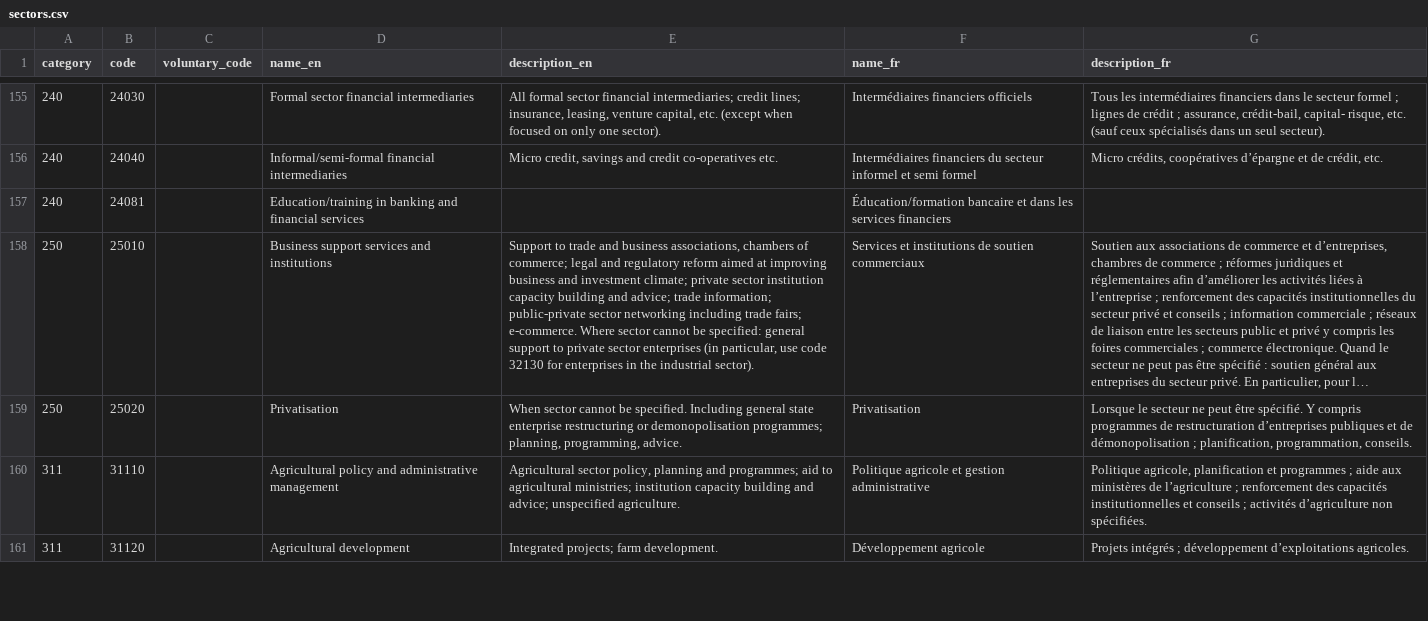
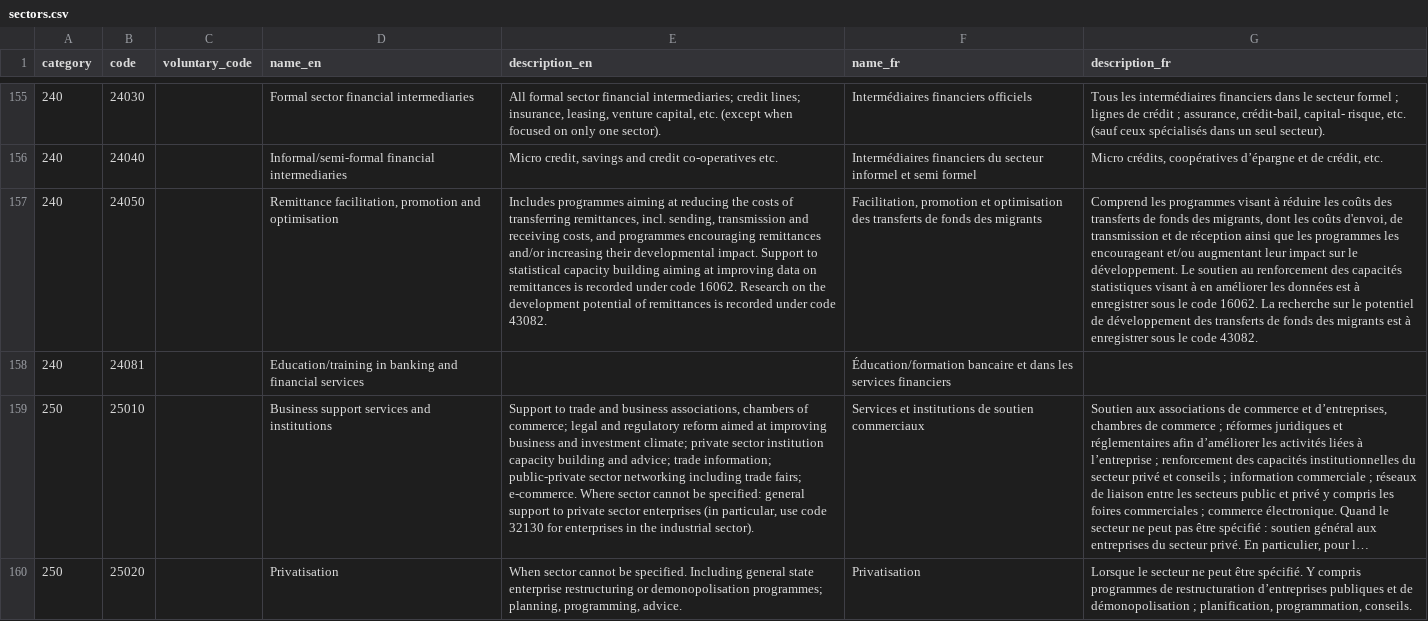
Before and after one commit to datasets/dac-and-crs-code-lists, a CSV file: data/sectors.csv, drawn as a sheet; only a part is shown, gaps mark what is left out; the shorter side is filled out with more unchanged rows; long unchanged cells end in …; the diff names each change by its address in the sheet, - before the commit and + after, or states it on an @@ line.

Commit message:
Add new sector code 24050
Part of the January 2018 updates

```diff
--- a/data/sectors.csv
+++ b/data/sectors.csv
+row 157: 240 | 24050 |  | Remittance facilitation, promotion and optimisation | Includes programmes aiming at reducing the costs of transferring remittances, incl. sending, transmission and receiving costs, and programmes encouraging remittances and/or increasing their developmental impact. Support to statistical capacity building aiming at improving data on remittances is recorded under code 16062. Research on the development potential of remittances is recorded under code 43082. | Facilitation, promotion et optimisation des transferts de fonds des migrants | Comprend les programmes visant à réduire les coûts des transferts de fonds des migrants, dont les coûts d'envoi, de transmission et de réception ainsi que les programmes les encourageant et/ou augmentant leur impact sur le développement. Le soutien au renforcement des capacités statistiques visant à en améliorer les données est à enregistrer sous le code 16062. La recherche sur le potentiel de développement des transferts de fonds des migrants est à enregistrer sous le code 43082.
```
━━━━━━━━
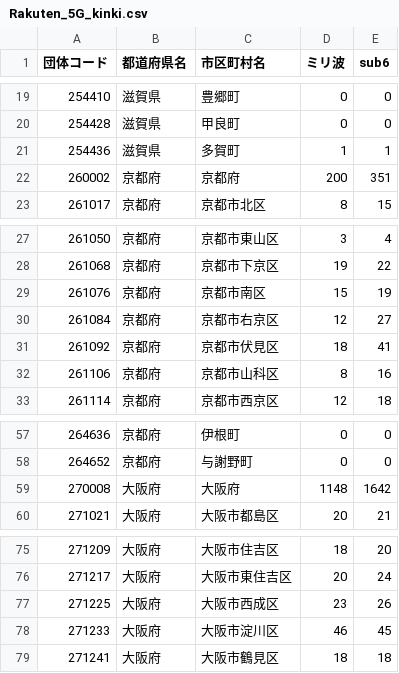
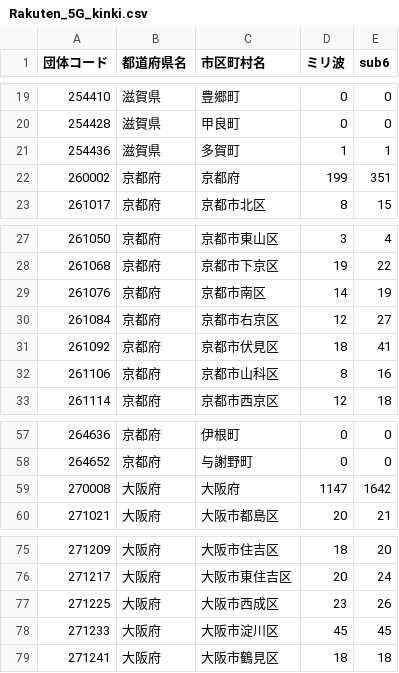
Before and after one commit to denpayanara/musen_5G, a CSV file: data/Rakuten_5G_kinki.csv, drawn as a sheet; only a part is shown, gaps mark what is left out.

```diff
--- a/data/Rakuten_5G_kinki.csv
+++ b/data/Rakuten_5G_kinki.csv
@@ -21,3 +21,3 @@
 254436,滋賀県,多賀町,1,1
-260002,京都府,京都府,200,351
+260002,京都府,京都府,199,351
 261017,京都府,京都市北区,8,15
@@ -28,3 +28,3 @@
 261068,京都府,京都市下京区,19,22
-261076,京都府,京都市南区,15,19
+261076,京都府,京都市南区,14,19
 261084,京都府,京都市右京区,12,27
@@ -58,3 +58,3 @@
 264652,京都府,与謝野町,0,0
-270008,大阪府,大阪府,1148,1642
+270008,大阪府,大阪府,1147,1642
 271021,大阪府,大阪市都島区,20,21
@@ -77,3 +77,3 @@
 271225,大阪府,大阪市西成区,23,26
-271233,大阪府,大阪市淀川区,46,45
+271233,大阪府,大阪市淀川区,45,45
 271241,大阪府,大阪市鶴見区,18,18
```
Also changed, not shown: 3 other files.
━━━━━━━━
### Work task:
From the material given, work out how many lines hold the string "sectors"; state that number and nothing further.

### Problem solution:
3